### What is being asked
Search the data below, and report every line in which "module" occurs.

### Information given
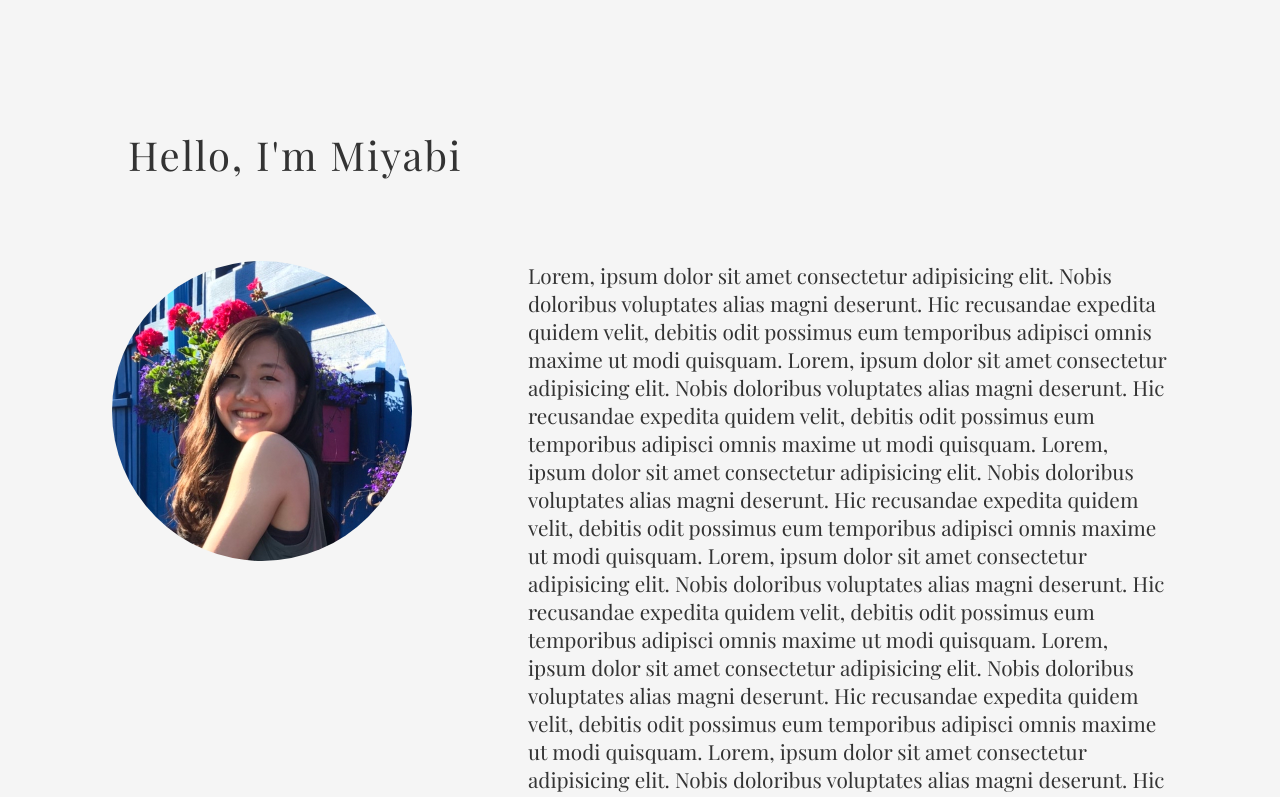
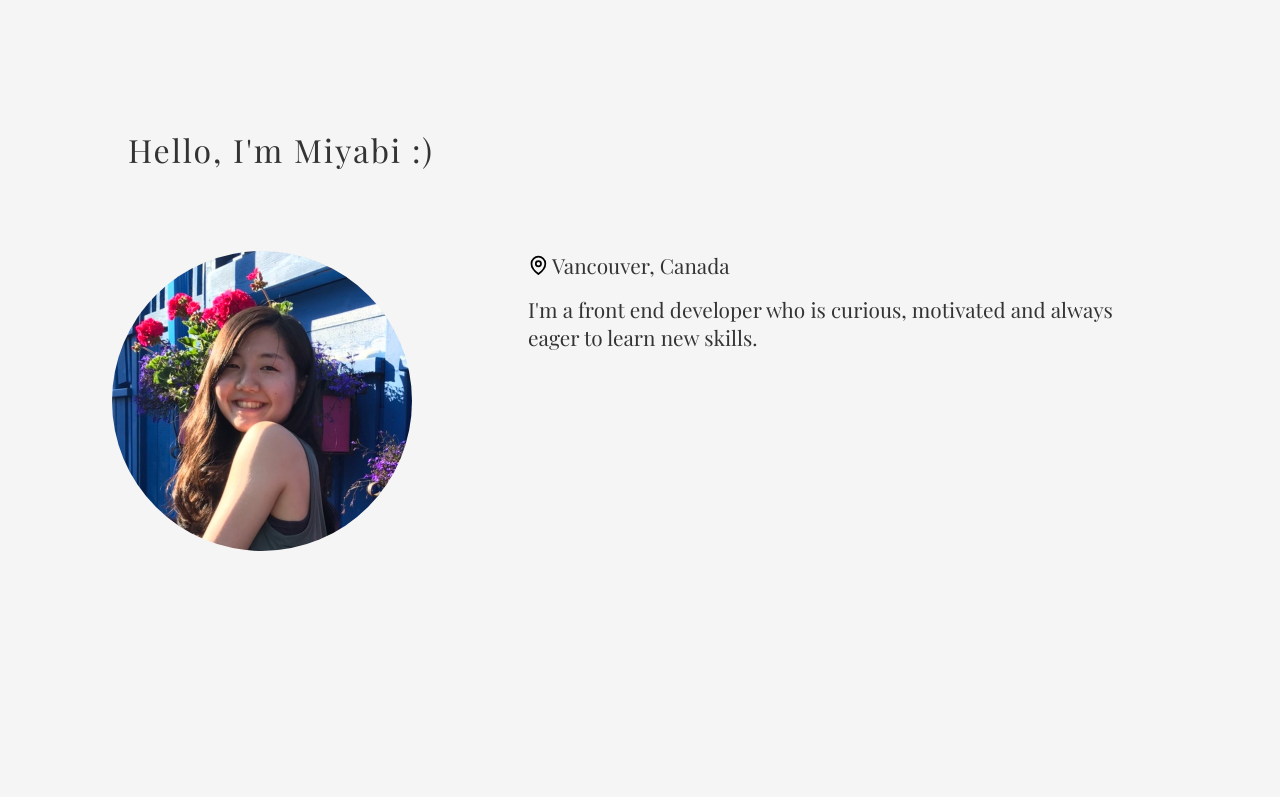
Before and after one commit to miyabitanimchi/my-portfolio-ver2, a Next.js app: page / in a window 1280 px wide. Shown: the part 960-1757 px from the top of the page. Built offline with nearby package versions, Linux system fonts and the light colour scheme; a web font is replaced by a local one.

Commit message:
add footer and contact section etc

```diff
--- a/components/layouts/footer/Footer.module.scss
+++ b/components/layouts/footer/Footer.module.scss
@@ -1,7 +1,16 @@
+@import "../../../styles/abstructs/variables";
 .footer {
   width: 100vw;
-  height: 2rem;
-  display: flex;
-  align-items: center;
-  justify-content: center;
+  height: 3rem;
+  .contentWrap {
+    display: flex;
+    align-items: center;
+    justify-content: space-between;
+    font-family: $second-font-family;
+    font-size: 1.2rem;
+    padding: 0 2rem;
+    .link {
+      margin-left: 1rem;
+    }
+  }
 }
--- a/components/layouts/footer/Footer.tsx
+++ b/components/layouts/footer/Footer.tsx
@@ -1,9 +1,31 @@
 import React from "react";
 import styles from "../../layouts/footer/Footer.module.scss";
+// import Link from "next/link";
 
 const Footer = () => (
   <footer className={styles.footer}>
-    <p>&copy; 2021 Miyabi Tanimichi</p>
+    <div className={styles.contentWrap}>
+      <div>
+        <a href="#">Resume</a>
+        <a
+          href="https://github.com/miyabitanimchi"
+          target="_blank"
+          rel="noopener noreferrer"
+          className={styles.link}
+        >
+          GitHub
+        </a>
+        <a
+          href="https://www.linkedin.com/in/miyabi-tanimichi-71001a203/"
+          target="_blank"
+          rel="noopener noreferrer"
+          className={styles.link}
+        >
+          LinkedIn
+        </a>
+      </div>
+      <p>&copy; 2021 Miyabi Tanimichi</p>
+    </div>
   </footer>
 );
 
--- a/components/layouts/header/Header.tsx
+++ b/components/layouts/header/Header.tsx
@@ -9,14 +9,14 @@ const Header = () => {
   return (
     <header className={styles.header}>
       <nav>
-        <Link href="/">
-          <a className={styles.menu}>Home</a>
-        </Link>
         <Link href="/about">
           <a className={styles.menu}>About</a>
         </Link>
         <Link href="/works">
           <a className={styles.menu}>Works</a>
+        </Link>
+        <Link href="/">
+          <a className={styles.menu}>Contact</a>
         </Link>
       </nav>
     </header>
--- a/pages/index.tsx
+++ b/pages/index.tsx
@@ -28,6 +28,8 @@ import {
 } from "react-icons/si";
 import { FaSass, FaNodeJs } from "react-icons/fa";
 import { MdKeyboardArrowDown } from "react-icons/md";
+import { CgArrowLongDown } from "react-icons/cg";
+import { GrLocation } from "react-icons/gr";
 import projectsData from "../projectsData/projectsdata";
 
 const Home: NextPage = () => {
@@ -53,16 +55,15 @@ const Home: NextPage = () => {
             <h3 className={utilStyles.headingSecJumbo}>Front End Developer</h3>
           </div>
           <div className={styles.navigator}>
-            <MdKeyboardArrowDown className={styles.arrow} />
-            {/* <p className={styles.arrow}>↖️</p> */}
+            <CgArrowLongDown className={styles.arrow} />
           </div>
         </section>
         <section className={styles.aboutSection}>
           <div className={styles.aboutContainer}>
             <h3 className={`${styles.title} ${utilStyles.heading2Xl}`}>
-              Hello, I'm Miyabi
+              Hello, I'm Miyabi :)
             </h3>
-            <div className={styles.titlePicWrap}>
+            <div className={styles.imgDescriptionWrap}>
               <Image
                 priority
                 src="/images/miyabi.JPG"
@@ -71,30 +72,16 @@ const Home: NextPage = () => {
                 width={300}
                 alt="miyabi"
               />
-              <p className={`${styles.description} ${utilStyles.textMd}`}>
-                Lorem, ipsum dolor sit amet consectetur adipisicing elit. Nobis
-                doloribus voluptates alias magni deserunt. Hic recusandae
-                expedita quidem velit, debitis odit possimus eum temporibus
-                adipisci omnis maxime ut modi quisquam. Lorem, ipsum dolor sit
-                amet consectetur adipisicing elit. Nobis doloribus voluptates
-                alias magni deserunt. Hic recusandae expedita quidem velit,
-                debitis odit possimus eum temporibus adipisci omnis maxime ut
-                modi quisquam. Lorem, ipsum dolor sit amet consectetur
-                adipisicing elit. Nobis doloribus voluptates alias magni
-                deserunt. Hic recusandae expedita quidem velit, debitis odit
-                possimus eum temporibus adipisci omnis maxime ut modi quisquam.
-                Lorem, ipsum dolor sit amet consectetur adipisicing elit. Nobis
-                doloribus voluptates alias magni deserunt. Hic recusandae
-                expedita quidem velit, debitis odit possimus eum temporibus
-                adipisci omnis maxime ut modi quisquam. Lorem, ipsum dolor sit
-                amet consectetur adipisicing elit. Nobis doloribus voluptates
-                alias magni deserunt. Hic recusandae expedita quidem velit,
-                debitis odit possimus eum temporibus adipisci omnis maxime ut
-                modi quisquam. Lorem, ipsum dolor sit amet consectetur
-                adipisicing elit. Nobis doloribus voluptates alias magni
-                deserunt. Hic recusandae expedita quidem velit, debitis odit
-                possimus eum temporibus adipisci omnis maxime ut modi quisquam.
-              </p>
+              <div className={`${styles.descriptionWrap} ${utilStyles.textMd}`}>
+                <div className={styles.locationWrap}>
+                  <GrLocation />
+                  <p className={styles.location}>Vancouver, Canada</p>
+                </div>
+                <p className={`${styles.description} `}>
+                  I'm a front end developer who is curious, motivated and always
+                  eager to learn new skills.
+                </p>
+              </div>
             </div>
           </div>
         </section>
@@ -106,7 +93,7 @@ const Home: NextPage = () => {
               Works
             </h3>
             {projectsData?.map((project) => (
-              <div className={styles.projectWrap}>
+              <div className={styles.projectWrap} key={project.id}>
                 <p
                   className={`${utilStyles.headingSecJumbo} ${utilStyles.gradientPinkBlue} ${utilStyles.gradientTextKit} ${styles.workTitle}`}
                 >
@@ -117,8 +104,9 @@ const Home: NextPage = () => {
                     {project.shortDescription}
                   </p>
                   <div className={styles.techStackWrap}>
+                    <div>Tech Stack {">>"} </div>
                     {project.teckStack.map((techstack) => (
-                      <div className={styles.techStack}>
+                      <div className={styles.techStack} key={techstack}>
                         <span>{techstack}</span>
                       </div>
                     ))}
@@ -128,6 +116,19 @@ const Home: NextPage = () => {
             ))}
           </div>
         </section>
+        <section className={styles.contactSection}>
+          <p className={utilStyles.headingLg}>
+            Please Feel Free to Reach Out to Me!
+          </p>
+          <a
+            href="https://mail.google.com/mail/u/0/?fs=1&tf=cm&source=mailto&su=Let%27s+talk&to=miyabitanimichi@gmail.com"
+            className={`${utilStyles.heading3Xl} ${styles.emailLink} ${utilStyles.gradientGray} ${utilStyles.gradientTextKit}`}
+            target="_blank"
+            rel="noopener noreferrer"
+          >
+            miyabitanimichi@gmail.com
+          </a>
+        </section>
       </main>
     </div>
   );
--- a/projectsData/projectsData.ts
+++ b/projectsData/projectsData.ts
@@ -43,7 +43,7 @@ const projectsData = [
   },
   {
     id: 3,
-    projectName: "Gloval Developers",
+    projectName: "Global Developers",
     feature: "React Application",
     status: "Team Work, Product",
     photoUrl: "",
--- a/styles/Home.module.scss
+++ b/styles/Home.module.scss
@@ -1,4 +1,4 @@
-@import "../styles//abstructs//variables";
+@import "../styles/abstructs/variables";
 .container {
   width: 100vw;
 }
@@ -39,16 +39,27 @@
         margin-bottom: 5rem;
         padding-left: 1rem;
       }
-      .titlePicWrap {
+      .imgDescriptionWrap {
         display: flex;
         justify-content: space-between;
         align-items: flex-start;
+
         .image {
           border-radius: 50%;
         }
-        .description {
+        .descriptionWrap {
           margin-left: 5rem;
-          width: 50vw;
+          .locationWrap {
+            display: flex;
+            align-items: center;
+            margin-bottom: 1rem;
+            .location {
+              margin-left: 0.2rem;
+            }
+          }
+          .description {
+            width: 50vw;
+          }
         }
       }
     }
@@ -59,18 +70,26 @@
     .workContainer {
       .title {
         margin-bottom: 5rem;
+        border-bottom: 2px solid;
       }
       .projectWrap {
+        cursor: pointer;
         .workTitle {
+          transition: all 1s;
+          &:hover {
+            transform: translateX(2rem);
+          }
+
           &:hover + .projectDetails {
             opacity: 1;
           }
         }
         .projectDetails {
-          cursor: pointer;
-          // margin-bottom: 3rem;
+          margin-left: 2.5rem;
           opacity: 0;
+          transition: all 1s;
           .techStackWrap {
+            margin-top: 0.5rem;
             display: flex;
             gap: 1rem;
             font-family: $second-font-family;
@@ -79,4 +98,16 @@
       }
     }
   }
+  .contactSection {
+    width: 100%;
+    height: 90vh;
+    display: flex;
+    flex-direction: column;
+    justify-content: center;
+    align-items: center;
+    .emailLink {
+      padding-bottom: 0.3rem;
+      border-bottom: solid 2.5px;
+    }
+  }
 }
--- a/styles/utils.module.scss
+++ b/styles/utils.module.scss
@@ -13,20 +13,26 @@
   font-weight: 100;
 }
 
+.heading3Xl {
+  font-size: 3vw;
+  letter-spacing: 0.12rem;
+  font-weight: 100;
+}
+
 .heading2Xl {
-  font-size: 2.5rem;
+  font-size: 2.5vw;
   letter-spacing: 0.12rem;
   font-weight: 100;
 }
 
 .headingXl {
   font-size: 2rem;
-  letter-spacing: -0.05rem;
   margin: 1rem auto;
 }
 
 .headingLg {
   font-size: 1.5rem;
+  letter-spacing: 0.08rem;
   margin: 1rem auto;
 }
 
```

### Task answer
--- a/components/layouts/footer/Footer.module.scss
+++ b/components/layouts/footer/Footer.module.scss
 import styles from "../../layouts/footer/Footer.module.scss";
--- a/styles/Home.module.scss
+++ b/styles/Home.module.scss
--- a/styles/utils.module.scss
+++ b/styles/utils.module.scss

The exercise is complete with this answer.